  • bone marrow;
  • mesenchymal stem cell;
  • multipotential;
  • transdifferentiation

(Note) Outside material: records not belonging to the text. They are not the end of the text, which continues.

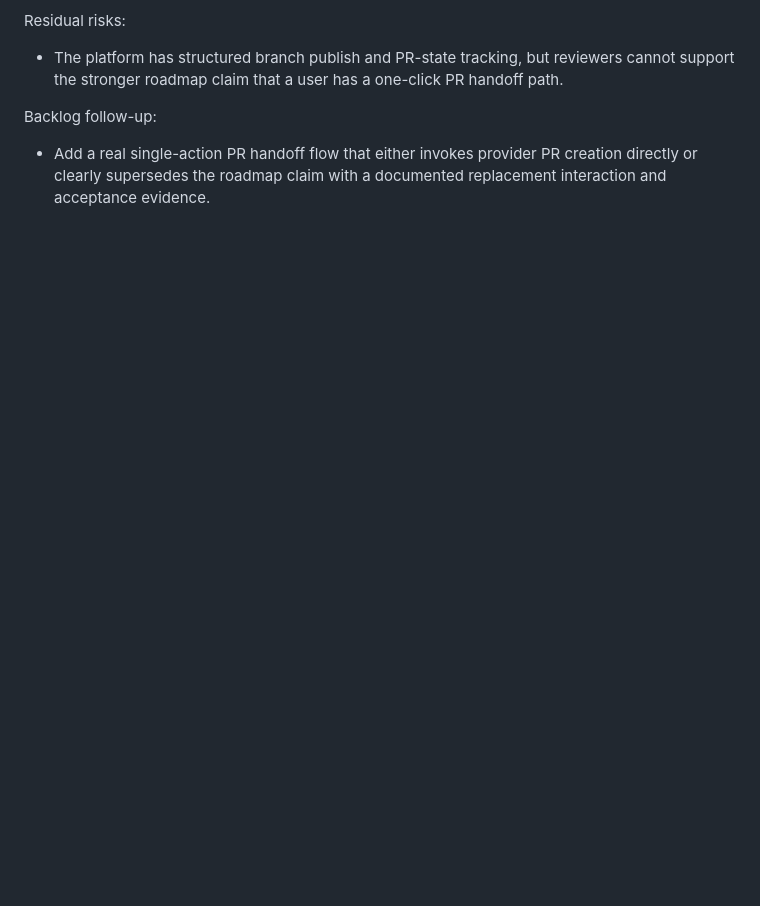
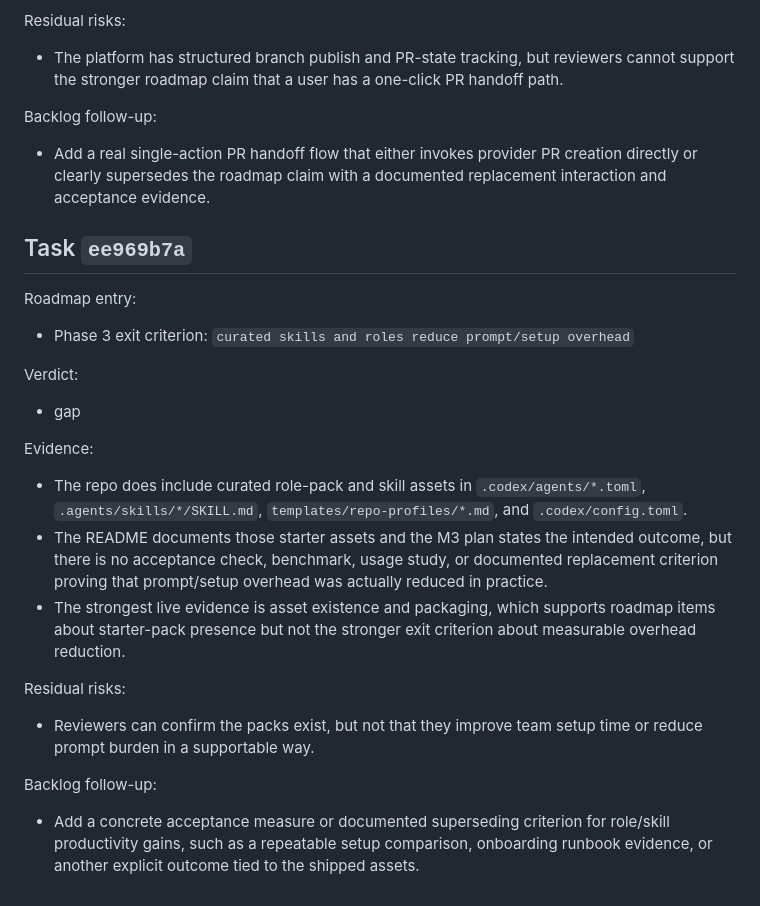
Before and after one commit to beisel-it/codex-swarm, a Markdown page: docs/qa/m7-parity-review.md, the part around the change. Drawn GitHub-style; blank space fills up the shorter version.

Commit message:
Record M7 parity review gap for productivity-pack outcome

```diff
--- a/docs/qa/m7-parity-review.md
+++ b/docs/qa/m7-parity-review.md
@@ -210,3 +210,27 @@ Residual risks:
 Backlog follow-up:
 
 - Add a real single-action PR handoff flow that either invokes provider PR creation directly or clearly supersedes the roadmap claim with a documented replacement interaction and acceptance evidence.
+
+## Task `ee969b7a`
+
+Roadmap entry:
+
+- Phase 3 exit criterion: `curated skills and roles reduce prompt/setup overhead`
+
+Verdict:
+
+- gap
+
+Evidence:
+
+- The repo does include curated role-pack and skill assets in `.codex/agents/*.toml`, `.agents/skills/*/SKILL.md`, `templates/repo-profiles/*.md`, and `.codex/config.toml`.
+- The README documents those starter assets and the M3 plan states the intended outcome, but there is no acceptance check, benchmark, usage study, or documented replacement criterion proving that prompt/setup overhead was actually reduced in practice.
+- The strongest live evidence is asset existence and packaging, which supports roadmap items about starter-pack presence but not the stronger exit criterion about measurable overhead reduction.
+
+Residual risks:
+
+- Reviewers can confirm the packs exist, but not that they improve team setup time or reduce prompt burden in a supportable way.
+
+Backlog follow-up:
+
+- Add a concrete acceptance measure or documented superseding criterion for role/skill productivity gains, such as a repeatable setup comparison, onboarding runbook evidence, or another explicit outcome tied to the shipped assets.
```
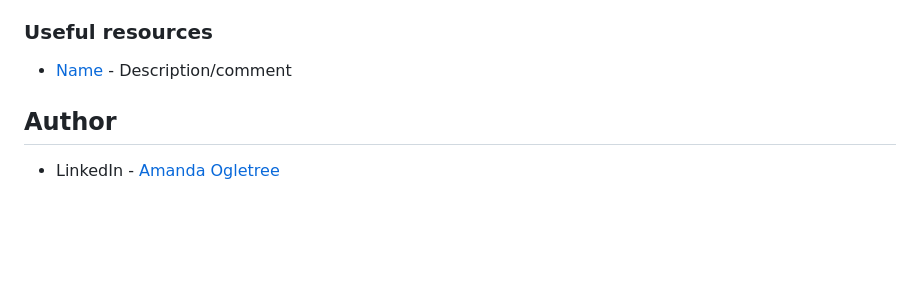
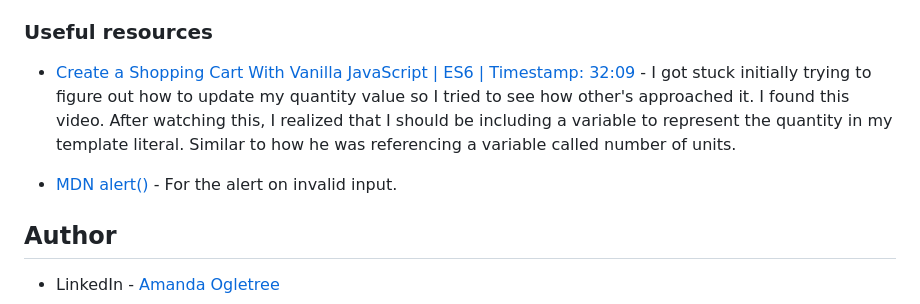
Before and after one commit to ANIO-Official/dynamic-shopping-cart, a Markdown page: README.md, the part around the change. Drawn GitHub-style; blank space fills up the shorter version.

Commit message:
Added links to resources section of README

```diff
--- a/README.md
+++ b/README.md
@@ -79,7 +79,9 @@ Quick brief about process. Here are my steps/general steps:
 
 ### Useful resources
 
-- [Name](link) - Description/comment
+- [Create a Shopping Cart With Vanilla JavaScript | ES6 | Timestamp: 32:09](https://www.youtube.com/watch?v=UcrypywtAm0) - I got stuck initially trying to figure out how to update my quantity value so I tried to see how other's approached it. I found this video. After watching this, I realized that I should be including a variable to represent the quantity in my template literal. Similar to how he was referencing a variable called number of units.
+
+- [MDN alert()](https://developer.mozilla.org/en-US/docs/Web/API/Window/alert) - For the alert on invalid input.
 
 ## Author
 
```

Bone marrow stromal cells (MSC), which represent a population of multipotential mesenchymal stem cells, have been reported to undergo rapid and robust transformation into neuron-like phenotypes in vitro following treatment with chemical induction medium including dimethyl sulfoxide (DMSO; Woodbury et al. [2002] J. Neurosci. Res. 96:908). In this study, we confirmed the ability of cultured rat MSC to undergo in vitro osteogenesis, chondrogenesis, and adipogenesis, demonstrating differentiation of these cells to three mesenchymal cell fates. We then evaluated the potential for in vitro neuronal differentiation of these MSC, finding that changes in morphology upon addition of the chemical induction medium were caused by rapid disruption of the actin cytoskeleton. Retraction of the cytoplasm left behind long processes, which, although strikingly resembling neurites, showed essentially no motility and no further elaboration during time-lapse studies. Similar neurite-like processes were induced by treating MSC with DMSO only or with actin filament-depolymerizing agents. Although process formation was accompanied by rapid expression of some neuronal and glial markers, the absence of other essential neuronal proteins pointed toward aberrantly induced gene expression rather than toward a sequence of gene expression as is required for neurogenesis. Moreover, rat dermal fibroblasts responded to neuronal induction by forming similar processes and expressing similar markers. These studies do not rule out the possibility that MSC can differentiate into neurons; however, we do want to caution that in vitro differentiation protocols may have unexpected, misleading effects. A dissection of molecular signaling and commitment events may be necessary to verify the ability of MSC transdifferentiation to neuronal lineages. © 2004 Wiley-Liss, Inc.